Florida State says penalty is unfair

TALLAHASSEE, Fla. -- Florida State says it's unfair to take wins off the individual records of football coach Bobby Bowden and other coaches and athletes who had no role in an academic cheating scandal.

In an appeal to the NCAA on Wednesday, the university argued that a proposal to strip the school, its coaches and athletes of victories in several sports is too harsh and should be reversed.

If not, the penalty would cost Bowden up to 14 wins. Taking that many victories off his personal record would give Bowden little chance of catching Penn State's Joe Paterno in their race to be major college football's winningest coach. Paterno has 383 wins, just one more than Bowden, who is entering his 34th season at Florida State.

The appeal cites Florida State's cooperation with the NCAA and self-imposed penalties, including the loss of athletic scholarships and the suspensions of those who cheated on an online music history test.

Florida State's backup argument is that even if wins should be stripped from the school's record, the individual records of innocent coaches and athletes should not be docked. Under that scenario, Florida State would still lose its 1997 national championship in track and field and the football team would lose victories,k but Bowden would not.

The 20-page appeal says it serves no valid purpose to rewrite the win-loss records of a coach or a baseball or softball pitcher who did not cheat because of violations committed by others. It also notes that athletes whose accomplishments are measured by other factors such as touchdowns or rushing yards would not be punished.

"The NCAA should protect -- and not penalize -- those who play by the rules," Florida State's legal team, headed by William E. Williams, wrote in the appeal.

The NCCA's Infractions Committee in March added the loss of wins to the penalties Florida State imposed on itself last year. The case next goes to an infractions appeal committee, which is expected to hold a hearing later this year.

The university issued a statement saying there would be no comment on the appeal.

Florida State itself reported the violations to the NCAA, which then found 61 Seminoles athletes had cheated on the test in 2006-07 or received improper help from staffers who provided answers or typed papers for them.

The NCAA's Infractions Committee decided that "vacating," or giving up wins -- technically not forfeits because opponents' records would remain unchanged -- was justified because "what happened in that course was simply a symptom of a much larger disease -- a systemic, 'environmental' problem among a large group of student-athletes and three staff members."

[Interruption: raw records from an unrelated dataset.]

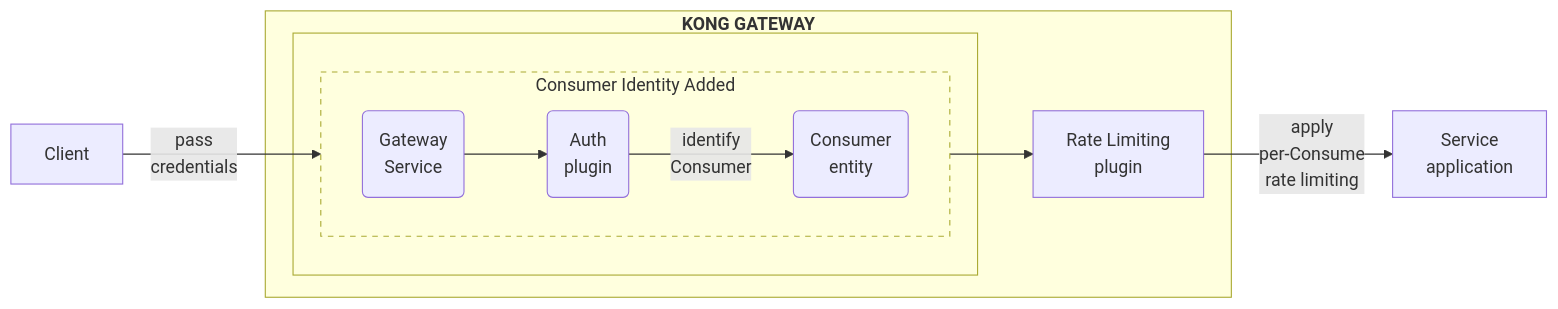
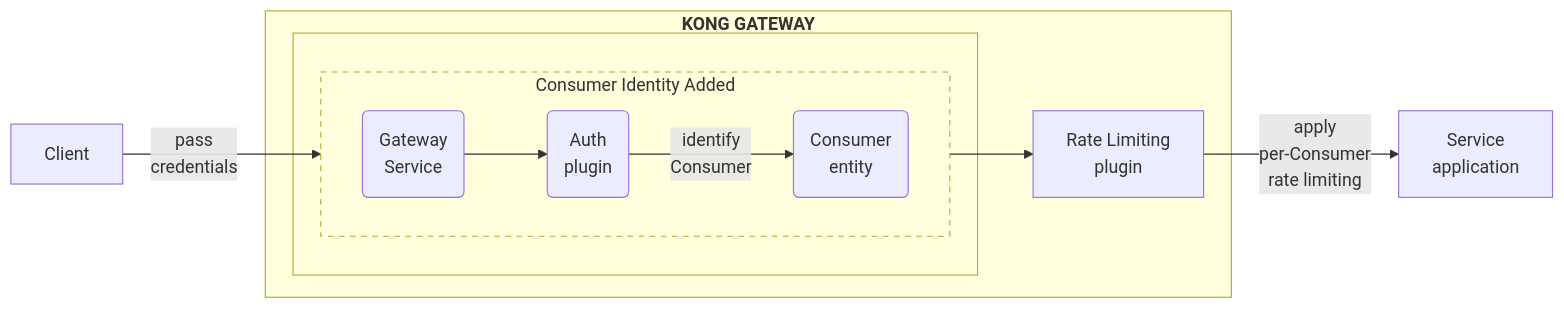
The diagram in app/_gateway_entities/consumer.md (Kong/developer.konghq.com), drawn with Mermaid before and after one commit. The commit also changed other lines of this file and 1 other file, not shown here.

```diff
--- a/app/_gateway_entities/consumer.md
+++ b/app/_gateway_entities/consumer.md
@@ -96,37 +96,37 @@
 {% mermaid %}
 flowchart LR
 
 Consumer(Consumer 
 entity)
 Service(Gateway 
 Service)
 Auth(Auth
 plugin)
 Upstream[Service 
 application]
 RL["Rate Limiting 
 plugin"]
 
 Client --pass
 credentials--> Service
 subgraph id1 ["`**KONG GATEWAY**`"]
     subgraph padding[ ]
 
 subgraph Authenticate ["Consumer Identity Added"]
     direction LR
     Service --> Auth
     Auth--identify 
     Consumer-->Consumer
     end
 end
 
 Consumer--> RL
 end
 RL --apply 
-per-Consume
+per-Consumer
 rate limiting--> Upstream
 
 style Authenticate stroke-dasharray: 5 5
 style padding stroke:none!important,fill:none!important
 
 {% endmermaid %}
```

The appeal says there's no evidence to support that conclusion.

"This is mere hyperbole," the lawyers wrote. "It is unquestioned that virtually all of the violations at issue are associated with a single, online music course."

If academic fraud have been pandemic, there would have been violations in other courses, but that didn't happen, the university argues.

The appeal traces the cheating to academic adviser Brenda Monk's zeal in helping student-athletes with learning disabilities and her erroneous belief the music test was an "open-book exam." As soon as she realized her mistake, she reported it, the appeal says.

Florida State also argues the infractions committee broke precedent by failing to explain what weight it gave to the university's cooperation and self-imposed sanctions, citing prior cases involving Alabama State, Howard, Alabama, Kentucky and Oklahoma.

That failure will discourage other schools from cooperating in the future and undermines the legitimacy of the penalties, the appeal states.

"It also compels reversal," the lawyers wrote. "If the committee in fact weighed those factors, it did so in a black box that denies the university and this committee a meaningful opportunity to review the appropriateness of its logic and its decision."

Finally, Florida State argues it never would have entered an agreement with NCAA staffers for the self-imposed penalties if officials had known the school would also lose wins.